* **Task prompt**
Without skipping anything, print all of the data exactly.

* **Provided records**

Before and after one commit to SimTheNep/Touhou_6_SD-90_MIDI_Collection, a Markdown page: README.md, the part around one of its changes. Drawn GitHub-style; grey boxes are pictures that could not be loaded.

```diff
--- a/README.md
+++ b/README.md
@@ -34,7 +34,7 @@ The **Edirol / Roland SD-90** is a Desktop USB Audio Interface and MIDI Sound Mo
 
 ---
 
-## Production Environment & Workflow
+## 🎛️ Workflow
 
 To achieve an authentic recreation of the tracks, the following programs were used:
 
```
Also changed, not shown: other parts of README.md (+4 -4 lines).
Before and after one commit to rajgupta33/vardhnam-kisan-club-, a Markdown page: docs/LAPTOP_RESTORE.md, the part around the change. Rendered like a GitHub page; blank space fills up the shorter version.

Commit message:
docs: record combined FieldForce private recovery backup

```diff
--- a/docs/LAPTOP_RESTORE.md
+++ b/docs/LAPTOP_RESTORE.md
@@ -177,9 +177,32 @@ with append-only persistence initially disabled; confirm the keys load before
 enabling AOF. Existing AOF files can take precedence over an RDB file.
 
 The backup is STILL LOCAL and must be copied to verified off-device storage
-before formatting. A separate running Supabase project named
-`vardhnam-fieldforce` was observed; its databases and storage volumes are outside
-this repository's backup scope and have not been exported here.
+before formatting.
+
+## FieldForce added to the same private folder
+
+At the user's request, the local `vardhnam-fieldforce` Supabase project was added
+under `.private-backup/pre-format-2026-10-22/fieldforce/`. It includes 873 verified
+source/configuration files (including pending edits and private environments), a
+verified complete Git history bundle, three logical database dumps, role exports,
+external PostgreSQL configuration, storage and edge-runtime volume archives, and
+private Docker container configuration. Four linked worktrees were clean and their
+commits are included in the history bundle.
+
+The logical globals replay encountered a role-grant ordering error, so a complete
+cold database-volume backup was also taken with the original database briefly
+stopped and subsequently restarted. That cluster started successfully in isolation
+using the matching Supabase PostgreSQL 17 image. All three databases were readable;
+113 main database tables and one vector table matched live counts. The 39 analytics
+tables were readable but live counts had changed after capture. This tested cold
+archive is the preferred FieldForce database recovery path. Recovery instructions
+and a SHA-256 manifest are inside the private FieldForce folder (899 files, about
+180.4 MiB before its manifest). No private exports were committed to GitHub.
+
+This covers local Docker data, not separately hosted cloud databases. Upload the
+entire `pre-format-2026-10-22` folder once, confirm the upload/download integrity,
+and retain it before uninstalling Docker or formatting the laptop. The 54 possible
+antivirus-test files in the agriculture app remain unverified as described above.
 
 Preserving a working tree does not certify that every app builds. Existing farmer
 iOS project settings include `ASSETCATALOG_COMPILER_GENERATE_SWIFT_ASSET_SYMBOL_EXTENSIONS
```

* **Response to the exercise**
Before and after one commit to SimTheNep/Touhou_6_SD-90_MIDI_Collection, a Markdown page: README.md, the part around one of its changes. Drawn GitHub-style; grey boxes are pictures that could not be loaded.

```diff
--- a/README.md
+++ b/README.md
@@ -34,7 +34,7 @@ The **Edirol / Roland SD-90** is a Desktop USB Audio Interface and MIDI Sound Mo
 
 ---
 
-## Production Environment & Workflow
+## 🎛️ Workflow
 
 To achieve an authentic recreation of the tracks, the following programs were used:
 
```
Also changed, not shown: other parts of README.md (+4 -4 lines).
Before and after one commit to rajgupta33/vardhnam-kisan-club-, a Markdown page: docs/LAPTOP_RESTORE.md, the part around the change. Rendered like a GitHub page; blank space fills up the shorter version.

Commit message:
docs: record combined FieldForce private recovery backup

```diff
--- a/docs/LAPTOP_RESTORE.md
+++ b/docs/LAPTOP_RESTORE.md
@@ -177,9 +177,32 @@ with append-only persistence initially disabled; confirm the keys load before
 enabling AOF. Existing AOF files can take precedence over an RDB file.
 
 The backup is STILL LOCAL and must be copied to verified off-device storage
-before formatting. A separate running Supabase project named
-`vardhnam-fieldforce` was observed; its databases and storage volumes are outside
-this repository's backup scope and have not been exported here.
+before formatting.
+
+## FieldForce added to the same private folder
+
+At the user's request, the local `vardhnam-fieldforce` Supabase project was added
+under `.private-backup/pre-format-2026-10-22/fieldforce/`. It includes 873 verified
+source/configuration files (including pending edits and private environments), a
+verified complete Git history bundle, three logical database dumps, role exports,
+external PostgreSQL configuration, storage and edge-runtime volume archives, and
+private Docker container configuration. Four linked worktrees were clean and their
+commits are included in the history bundle.
+
+The logical globals replay encountered a role-grant ordering error, so a complete
+cold database-volume backup was also taken with the original database briefly
+stopped and subsequently restarted. That cluster started successfully in isolation
+using the matching Supabase PostgreSQL 17 image. All three databases were readable;
+113 main database tables and one vector table matched live counts. The 39 analytics
+tables were readable but live counts had changed after capture. This tested cold
+archive is the preferred FieldForce database recovery path. Recovery instructions
+and a SHA-256 manifest are inside the private FieldForce folder (899 files, about
+180.4 MiB before its manifest). No private exports were committed to GitHub.
+
+This covers local Docker data, not separately hosted cloud databases. Upload the
+entire `pre-format-2026-10-22` folder once, confirm the upload/download integrity,
+and retain it before uninstalling Docker or formatting the laptop. The 54 possible
+antivirus-test files in the agriculture app remain unverified as described above.
 
 Preserving a working tree does not certify that every app builds. Existing farmer
 iOS project settings include `ASSETCATALOG_COMPILER_GENERATE_SWIFT_ASSET_SYMBOL_EXTENSIONS
```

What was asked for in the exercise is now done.